> [TASK ITEM]:
Show only those lines of the entries where the string "reports" is found.

Dataset items:

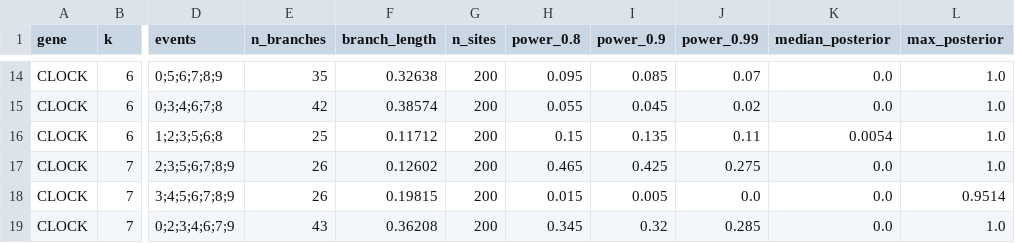
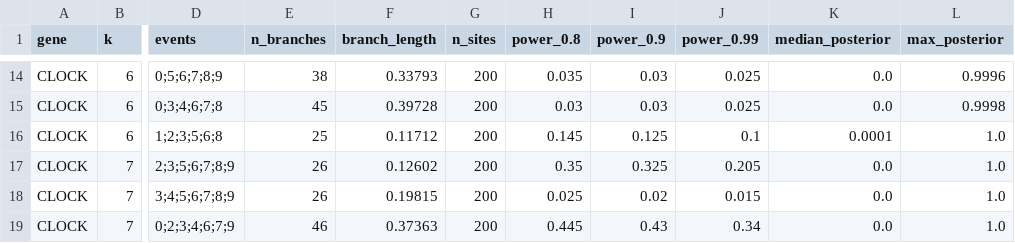
Before and after one commit to alikoraykoc/circadian_phylogeny, a CSV file: shared_results/partial_convergence/power_by_k.csv, drawn as a sheet; only a part is shown, gaps mark what is left out; the diff covers the shown part only; the diff names each change by its address in the sheet, - before the commit and + after, or states it on an @@ line.

```diff
--- a/shared_results/partial_convergence/power_by_k.csv
+++ b/shared_results/partial_convergence/power_by_k.csv
-E14 (n_branches): 35
+E14 (n_branches): 38
-F14 (branch_length): 0.32638
+F14 (branch_length): 0.33793
-H14 (power_0.8): 0.095
+H14 (power_0.8): 0.035
-I14 (power_0.9): 0.085
+I14 (power_0.9): 0.03
-J14 (power_0.99): 0.07
+J14 (power_0.99): 0.025
-L14 (max_posterior): 1.0
+L14 (max_posterior): 0.9996
-E15 (n_branches): 42
+E15 (n_branches): 45
-F15 (branch_length): 0.38574
+F15 (branch_length): 0.39728
-H15 (power_0.8): 0.055
+H15 (power_0.8): 0.03
-I15 (power_0.9): 0.045
+I15 (power_0.9): 0.03
-J15 (power_0.99): 0.02
+J15 (power_0.99): 0.025
-L15 (max_posterior): 1.0
+L15 (max_posterior): 0.9998
-H16 (power_0.8): 0.15
+H16 (power_0.8): 0.145
-I16 (power_0.9): 0.135
+I16 (power_0.9): 0.125
-J16 (power_0.99): 0.11
+J16 (power_0.99): 0.1
-K16 (median_posterior): 0.0054
+K16 (median_posterior): 0.0001
-H17 (power_0.8): 0.465
+H17 (power_0.8): 0.35
-I17 (power_0.9): 0.425
+I17 (power_0.9): 0.325
-J17 (power_0.99): 0.275
+J17 (power_0.99): 0.205
-H18 (power_0.8): 0.015
+H18 (power_0.8): 0.025
-I18 (power_0.9): 0.005
+I18 (power_0.9): 0.02
-J18 (power_0.99): 0.0
+J18 (power_0.99): 0.015
-L18 (max_posterior): 0.9514
+L18 (max_posterior): 1.0
-E19 (n_branches): 43
+E19 (n_branches): 46
-F19 (branch_length): 0.36208
+F19 (branch_length): 0.37363
-H19 (power_0.8): 0.345
+H19 (power_0.8): 0.445
-I19 (power_0.9): 0.32
+I19 (power_0.9): 0.43
-J19 (power_0.99): 0.285
+J19 (power_0.99): 0.34
```
Also changed, not shown: 67 edited cells elsewhere in this file, shared_results/partial_convergence/blocks.csv, 21 other files.
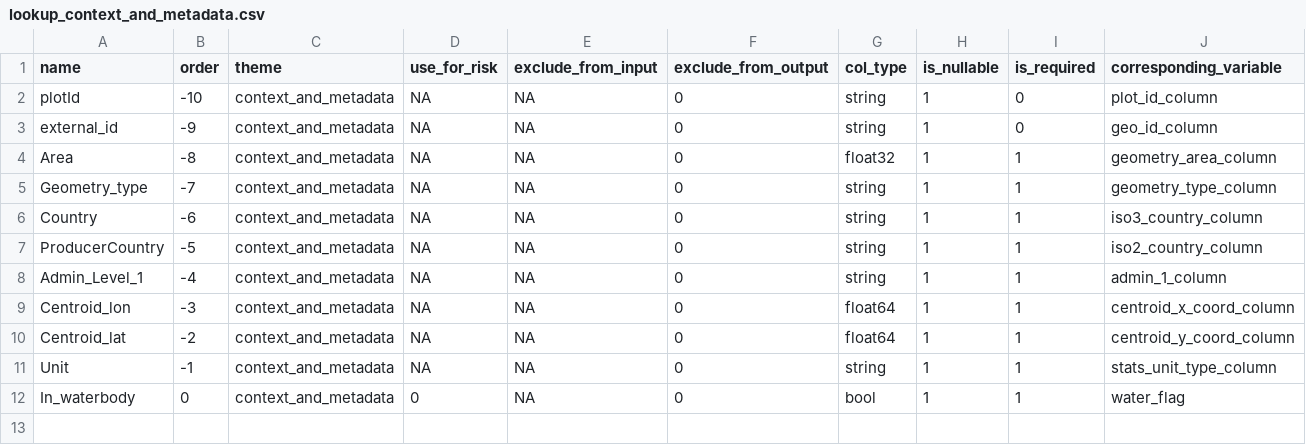
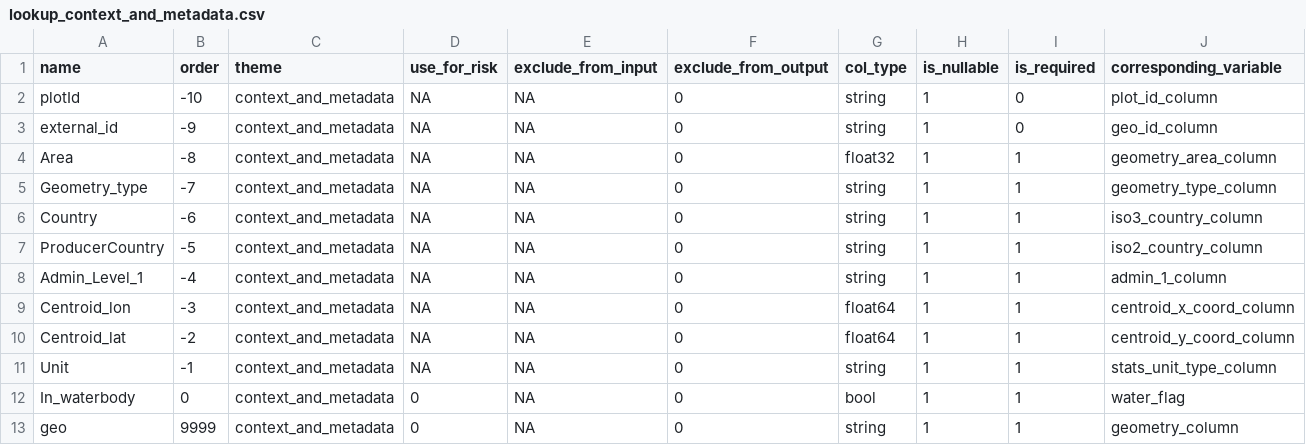
Before and after one commit to forestdatapartnership/whisp, a CSV file: whisp/parameters/lookup_context_and_metadata.csv, drawn as a sheet; the diff names each change by its address in the sheet, - before the commit and + after, or states it on an @@ line.

Commit message:
spatial outputs: added geo column as part of output csv by default, and a parameter remove_geom if don't want it; added support for outputting to geojson

```diff
--- a/whisp/parameters/lookup_context_and_metadata.csv
+++ b/whisp/parameters/lookup_context_and_metadata.csv
+row 13: geo | 9999 | context_and_metadata | 0 | NA | 0 | string | 1 | 1 | geometry_column
```
Also changed, not shown: 7 other files.
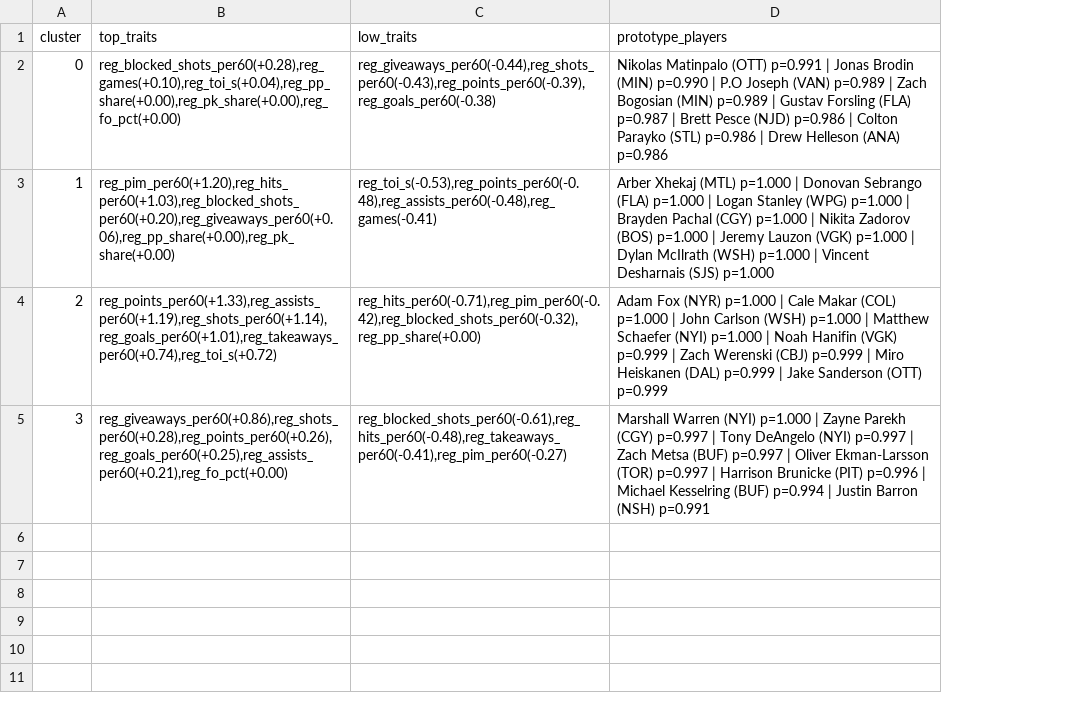
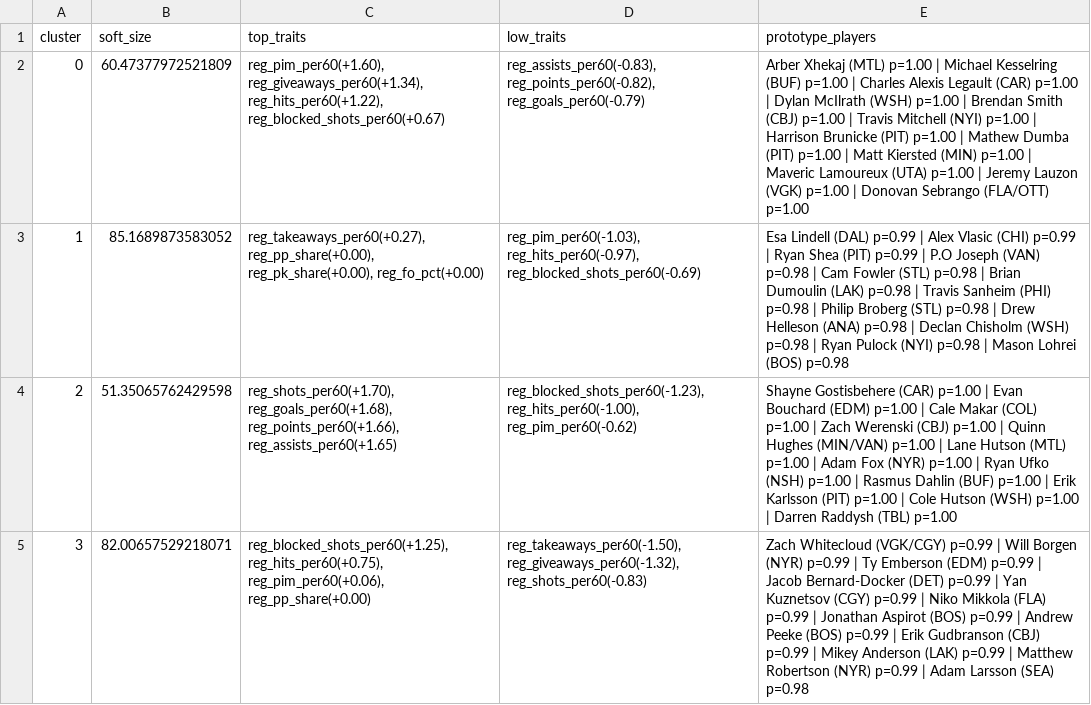
Before and after one commit to saaimkhan-sak/player-style-archetypes, a CSV file: reports/archetype_traits_defense_20252026.csv, drawn as a sheet; addresses are those after the commit; the diff names each change by its address in the sheet, - before the commit and + after, or states it on an @@ line.

```diff
--- a/reports/archetype_traits_defense_20252026.csv
+++ b/reports/archetype_traits_defense_20252026.csv
+column B (soft_size), rows 2-5: 60.47377972521809 | 85.1689873583052 | 51.35065762429598 | 82.00657529218071
-C2 (top_traits): reg_blocked_shots_per60(+0.28),reg_games(+0.10),reg_toi_s(+0.04),reg_pp_share(+0.00),reg_pk_share(+0.00),reg_fo_pct(+0.00)
+C2 (top_traits): reg_pim_per60(+1.60), reg_giveaways_per60(+1.34), reg_hits_per60(+1.22), reg_blocked_shots_per60(+0.67)
-D2 (low_traits): reg_giveaways_per60(-0.44),reg_shots_per60(-0.43),reg_points_per60(-0.39),reg_goals_per60(-0.38)
+D2 (low_traits): reg_assists_per60(-0.83), reg_points_per60(-0.82), reg_goals_per60(-0.79)
-E2 (prototype_players): Nikolas Matinpalo (OTT) p=0.991 | Jonas Brodin (MIN) p=0.990 | P.O Joseph (VAN) p=0.989 | Zach Bogosian (MIN) p=0.989 | Gustav Forsling (FLA) p=0.987 | Brett Pesce (NJD) p=0.986 | Colton Parayko (STL) p=0.986 | Drew Helleson (ANA) p=0.986
+E2 (prototype_players): Arber Xhekaj (MTL) p=1.00 | Michael Kesselring (BUF) p=1.00 | Charles Alexis Legault (CAR) p=1.00 | Dylan McIlrath (WSH) p=1.00 | Brendan Smith (CBJ) p=1.00 | Travis Mitchell (NYI) p=1.00 | Harrison Brunicke (PIT) p=1.00 | Mathew Dumba (PIT) p=1.00 | Matt Kiersted (MIN) p=1.00 | Maveric Lamoureux (UTA) p=1.00 | Jeremy Lauzon (VGK) p=1.00 | Donovan Sebrango (FLA/OTT) p=1.00
-C3 (top_traits): reg_pim_per60(+1.20),reg_hits_per60(+1.03),reg_blocked_shots_per60(+0.20),reg_giveaways_per60(+0.06),reg_pp_share(+0.00),reg_pk_share(+0.00)
+C3 (top_traits): reg_takeaways_per60(+0.27), reg_pp_share(+0.00), reg_pk_share(+0.00), reg_fo_pct(+0.00)
-D3 (low_traits): reg_toi_s(-0.53),reg_points_per60(-0.48),reg_assists_per60(-0.48),reg_games(-0.41)
+D3 (low_traits): reg_pim_per60(-1.03), reg_hits_per60(-0.97), reg_blocked_shots_per60(-0.69)
-E3 (prototype_players): Arber Xhekaj (MTL) p=1.000 | Donovan Sebrango (FLA) p=1.000 | Logan Stanley (WPG) p=1.000 | Brayden Pachal (CGY) p=1.000 | Nikita Zadorov (BOS) p=1.000 | Jeremy Lauzon (VGK) p=1.000 | Dylan McIlrath (WSH) p=1.000 | Vincent Desharnais (SJS) p=1.000
+E3 (prototype_players): Esa Lindell (DAL) p=0.99 | Alex Vlasic (CHI) p=0.99 | Ryan Shea (PIT) p=0.99 | P.O Joseph (VAN) p=0.98 | Cam Fowler (STL) p=0.98 | Brian Dumoulin (LAK) p=0.98 | Travis Sanheim (PHI) p=0.98 | Philip Broberg (STL) p=0.98 | Drew Helleson (ANA) p=0.98 | Declan Chisholm (WSH) p=0.98 | Ryan Pulock (NYI) p=0.98 | Mason Lohrei (BOS) p=0.98
-C4 (top_traits): reg_points_per60(+1.33),reg_assists_per60(+1.19),reg_shots_per60(+1.14),reg_goals_per60(+1.01),reg_takeaways_per60(+0.74),reg_toi_s(+0.72)
+C4 (top_traits): reg_shots_per60(+1.70), reg_goals_per60(+1.68), reg_points_per60(+1.66), reg_assists_per60(+1.65)
-D4 (low_traits): reg_hits_per60(-0.71),reg_pim_per60(-0.42),reg_blocked_shots_per60(-0.32),reg_pp_share(+0.00)
+D4 (low_traits): reg_blocked_shots_per60(-1.23), reg_hits_per60(-1.00), reg_pim_per60(-0.62)
-E4 (prototype_players): Adam Fox (NYR) p=1.000 | Cale Makar (COL) p=1.000 | John Carlson (WSH) p=1.000 | Matthew Schaefer (NYI) p=1.000 | Noah Hanifin (VGK) p=0.999 | Zach Werenski (CBJ) p=0.999 | Miro Heiskanen (DAL) p=0.999 | Jake Sanderson (OTT) p=0.999
+E4 (prototype_players): Shayne Gostisbehere (CAR) p=1.00 | Evan Bouchard (EDM) p=1.00 | Cale Makar (COL) p=1.00 | Zach Werenski (CBJ) p=1.00 | Quinn Hughes (MIN/VAN) p=1.00 | Lane Hutson (MTL) p=1.00 | Adam Fox (NYR) p=1.00 | Ryan Ufko (NSH) p=1.00 | Rasmus Dahlin (BUF) p=1.00 | Erik Karlsson (PIT) p=1.00 | Cole Hutson (WSH) p=1.00 | Darren Raddysh (TBL) p=1.00
-C5 (top_traits): reg_giveaways_per60(+0.86),reg_shots_per60(+0.28),reg_points_per60(+0.26),reg_goals_per60(+0.25),reg_assists_per60(+0.21),reg_fo_pct(+0.00)
+C5 (top_traits): reg_blocked_shots_per60(+1.25), reg_hits_per60(+0.75), reg_pim_per60(+0.06), reg_pp_share(+0.00)
-D5 (low_traits): reg_blocked_shots_per60(-0.61),reg_hits_per60(-0.48),reg_takeaways_per60(-0.41),reg_pim_per60(-0.27)
+D5 (low_traits): reg_takeaways_per60(-1.50), reg_giveaways_per60(-1.32), reg_shots_per60(-0.83)
-E5 (prototype_players): Marshall Warren (NYI) p=1.000 | Zayne Parekh (CGY) p=0.997 | Tony DeAngelo (NYI) p=0.997 | Zach Metsa (BUF) p=0.997 | Oliver Ekman-Larsson (TOR) p=0.997 | Harrison Brunicke (PIT) p=0.996 | Michael Kesselring (BUF) p=0.994 | Justin Barron (NSH) p=0.991
+E5 (prototype_players): Zach Whitecloud (VGK/CGY) p=0.99 | Will Borgen (NYR) p=0.99 | Ty Emberson (EDM) p=0.99 | Jacob Bernard-Docker (DET) p=0.99 | Yan Kuznetsov (CGY) p=0.99 | Niko Mikkola (FLA) p=0.99 | Jonathan Aspirot (BOS) p=0.99 | Andrew Peeke (BOS) p=0.99 | Erik Gudbranson (CBJ) p=0.99 | Mikey Anderson (LAK) p=0.99 | Matthew Robertson (NYR) p=0.99 | Adam Larsson (SEA) p=0.98
```
Also changed, not shown: reports/archetype_cards_defense_20252026.csv, reports/archetype_cards_forwards_20252026.csv, 8 other files.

> [RESPONSE TO THIS EXERCISE]:
Before and after one commit to saaimkhan-sak/player-style-archetypes, a CSV file: reports/archetype_traits_defense_20252026.csv, drawn as a sheet; addresses are those after the commit; the diff names each change by its address in the sheet, - before the commit and + after, or states it on an @@ line.
--- a/reports/archetype_traits_defense_20252026.csv
+++ b/reports/archetype_traits_defense_20252026.csv
Also changed, not shown: reports/archetype_cards_defense_20252026.csv, reports/archetype_cards_forwards_20252026.csv, 8 other files.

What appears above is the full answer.